  • Pain relief - bone metastases
  • Reduction of headache/vomiting in raised ICP - from CNS metastases
  • Relief of obstruction of bronchus, oesophagus, ureter and lymphatics
  • Preservation of skeletal integrity from mets in weight-bearing bones
  • Reversal of neurological impairment from spinal cord or optic nerve compression by metastases




How does chemotherapy aid radiotherapy effectiveness?



Can radiosensitize tumours by damaging DNA




When would you use radiotherapy in as an emergency treatment?


  • Cord compression
  • Superior Vena Cava syndrome
  • Total/large atelectasis
  • Acute diffuse bleeding




If someone presented with cord compression, what medication would you start them on?



Dexamethasone - 16mg OD




What is important in terms of time to treatment for cord compression?



Keep interval between first onset of symptoms and 1st RT as short as possible.
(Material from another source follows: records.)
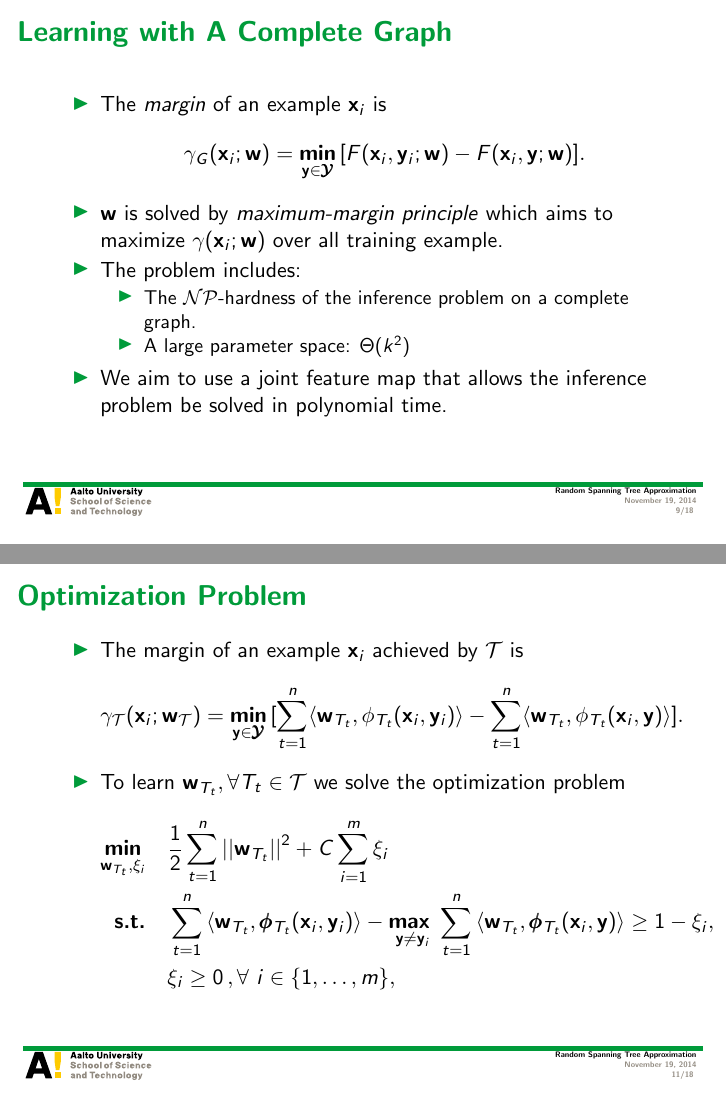
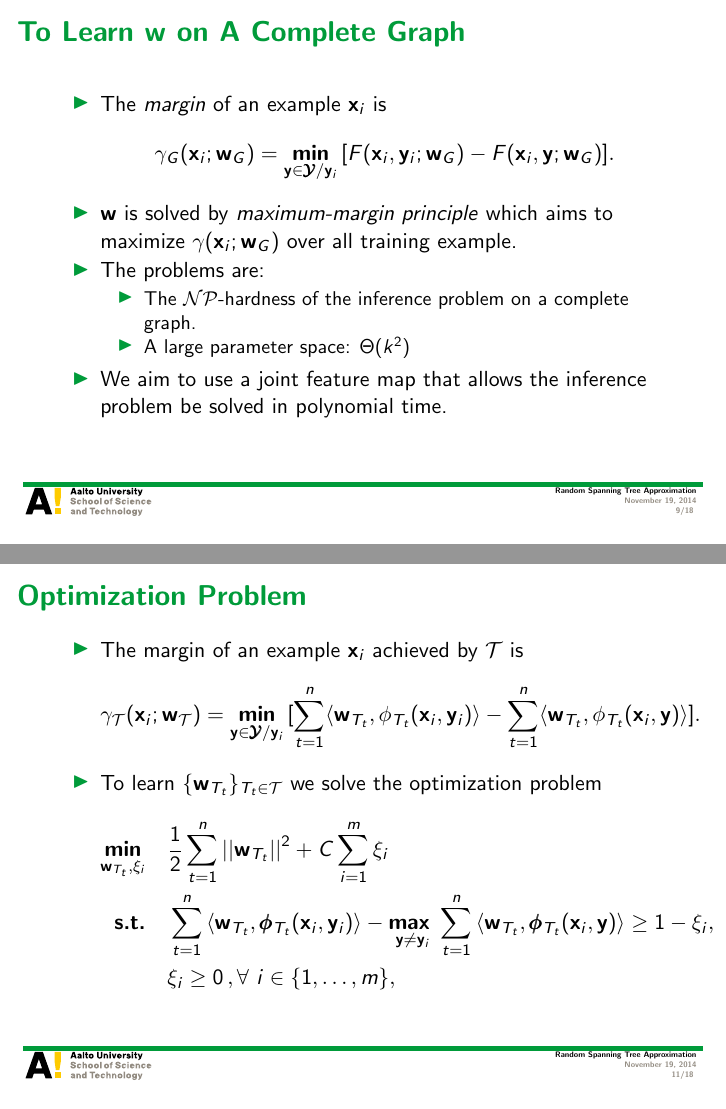
Before and after one commit to hongyusu/Posters_and_Presentations, LaTeX slides (group_meeting_20141119/example.tex): pages 9 and 11 of 18, joined at a grey line. Compiled offline with pdfLaTeX.

Commit message:
slides for group meeting in November 2014

```diff
--- a/group_meeting_20141119/example.tex
+++ b/group_meeting_20141119/example.tex
@@ -162,14 +162,14 @@ Aalto University
 
 
 %
-\begin{frame}{Learning with A Complete Graph}
+\begin{frame}{To Learn $\vw$ on A Complete Graph}
 	\begin{itemize}
 		\item The \textit{margin} of an example $\vx_i$ is
 		\begin{align*}
-			\gamma_G(\vx_i;\vw) = \underset{\vy\in\vYcal}{\minimize}\,[F(\vx_i,\vy_i;\vw)-F(\vx_i,\vy;\vw)].
+			\gamma_G(\vx_i;\vw_G) = \underset{\vy\in\vYcal/\vy_i}{\minimize}\,[F(\vx_i,\vy_i;\vw_G)-F(\vx_i,\vy;\vw_G)].
 		\end{align*}
-		\item $\vw$ is solved by \textit{maximum-margin principle} which aims to maximize $\gamma(\vx_i;\vw)$ over all training example.
-		\item The problem includes:
+		\item $\vw$ is solved by \textit{maximum-margin principle} which aims to maximize $\gamma(\vx_i;\vw_G)$ over all training example.
+		\item The problems are:
 		\begin{itemize}
 			\item The \nphardness\ of the inference problem on a complete graph.
 			\item A large parameter space: $\Theta(k^2)$
@@ -202,9 +202,9 @@ Aalto University
 	\begin{itemize}
 		\item The margin of an example $\vx_i$ achieved by $\Tcal$ is
 		\begin{align*}
-		\gamma_{\Tcal}(\vx_i;\vw_{\Tcal}) = \underset{\vy\in\vYcal}{\minimize}\,[\sum_{t=1}^{n}\ip{\vw_{T_t}}{\phi_{T_t}(\vx_i,\vy_i)}-\sum_{t=1}^{n}\ip{\vw_{T_t}}{\phi_{T_t}(\vx_i,\vy)}].
+		\gamma_{\Tcal}(\vx_i;\vw_{\Tcal}) = \underset{\vy\in\vYcal/\vy_i}{\minimize}\,[\sum_{t=1}^{n}\ip{\vw_{T_t}}{\phi_{T_t}(\vx_i,\vy_i)}-\sum_{t=1}^{n}\ip{\vw_{T_t}}{\phi_{T_t}(\vx_i,\vy)}].
 	\end{align*}
-		\item To learn $\vw_{T_t},\forall T_t\in\Tcal$ we solve the optimization problem
+		\item To learn $\{\vw_{T_t}\}_{T_t\in\Tcal}$ we solve the optimization problem
 		\begin{align*}
 			\underset{\vw_{T_t},\xi_i}{\minimize} & \quad \frac{1}{2}\sum_{t=1}^{n}\norm{\vw_{T_t}}^2 + C\sum_{i=1}^{m}\xi_i\\
 			\st & \quad \sum_{t=1}^{n}{ \langle \vw_{T_t}, \phib_{T_t}(\vx_i,\vy_i) \rangle} - \underset{\vy \neq \vy_i}{\maximize\ } \sum_{t=1}^{n}{\langle \vw_{T_t}, \phib_{T_t}(\vx_i,\vy) \rangle } \geq 1 -  \xi_i, \\
```
Also changed, not shown: group_meeting_20141119/example.pdf, group_meeting_20141119/example.tex (16 more changed lines), 6 other files.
If treated within 24hrs, chance of complete remission. If treated within 72 hrs, chance of partial remisson




When would you perform urgent radiotherapy?
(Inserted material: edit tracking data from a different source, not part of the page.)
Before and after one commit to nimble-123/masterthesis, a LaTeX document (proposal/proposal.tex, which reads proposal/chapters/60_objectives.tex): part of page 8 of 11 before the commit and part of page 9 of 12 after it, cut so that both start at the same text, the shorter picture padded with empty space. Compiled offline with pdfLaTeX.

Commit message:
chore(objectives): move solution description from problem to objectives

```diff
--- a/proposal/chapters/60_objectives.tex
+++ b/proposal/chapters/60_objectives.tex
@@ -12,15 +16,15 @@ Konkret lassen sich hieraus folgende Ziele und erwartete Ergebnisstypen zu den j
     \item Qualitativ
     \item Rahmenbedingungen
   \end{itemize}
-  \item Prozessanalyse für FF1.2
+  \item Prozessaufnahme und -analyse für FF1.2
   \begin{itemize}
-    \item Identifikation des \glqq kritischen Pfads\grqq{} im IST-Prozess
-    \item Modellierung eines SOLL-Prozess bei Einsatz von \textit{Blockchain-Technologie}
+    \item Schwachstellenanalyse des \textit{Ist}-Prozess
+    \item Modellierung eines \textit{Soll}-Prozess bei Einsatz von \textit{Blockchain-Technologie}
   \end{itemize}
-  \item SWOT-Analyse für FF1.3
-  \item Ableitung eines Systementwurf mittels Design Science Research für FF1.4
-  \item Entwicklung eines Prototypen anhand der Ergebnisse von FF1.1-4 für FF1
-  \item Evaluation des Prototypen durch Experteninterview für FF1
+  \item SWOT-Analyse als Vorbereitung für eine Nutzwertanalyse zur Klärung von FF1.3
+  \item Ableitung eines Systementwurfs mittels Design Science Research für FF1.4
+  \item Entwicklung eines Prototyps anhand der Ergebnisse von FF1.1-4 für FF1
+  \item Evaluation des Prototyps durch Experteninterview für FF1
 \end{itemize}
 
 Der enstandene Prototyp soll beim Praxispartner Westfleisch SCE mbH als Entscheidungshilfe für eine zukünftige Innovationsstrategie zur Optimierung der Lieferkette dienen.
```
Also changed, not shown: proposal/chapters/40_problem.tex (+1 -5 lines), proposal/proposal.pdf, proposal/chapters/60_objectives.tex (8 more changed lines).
  • Unstable/painful bone mets
  • Brain mets
  • Cord compression without neuro defects
  • Inferior vena cava syndrome
  • Chronic bleeding with effect on Hb
  • Threat of obstruction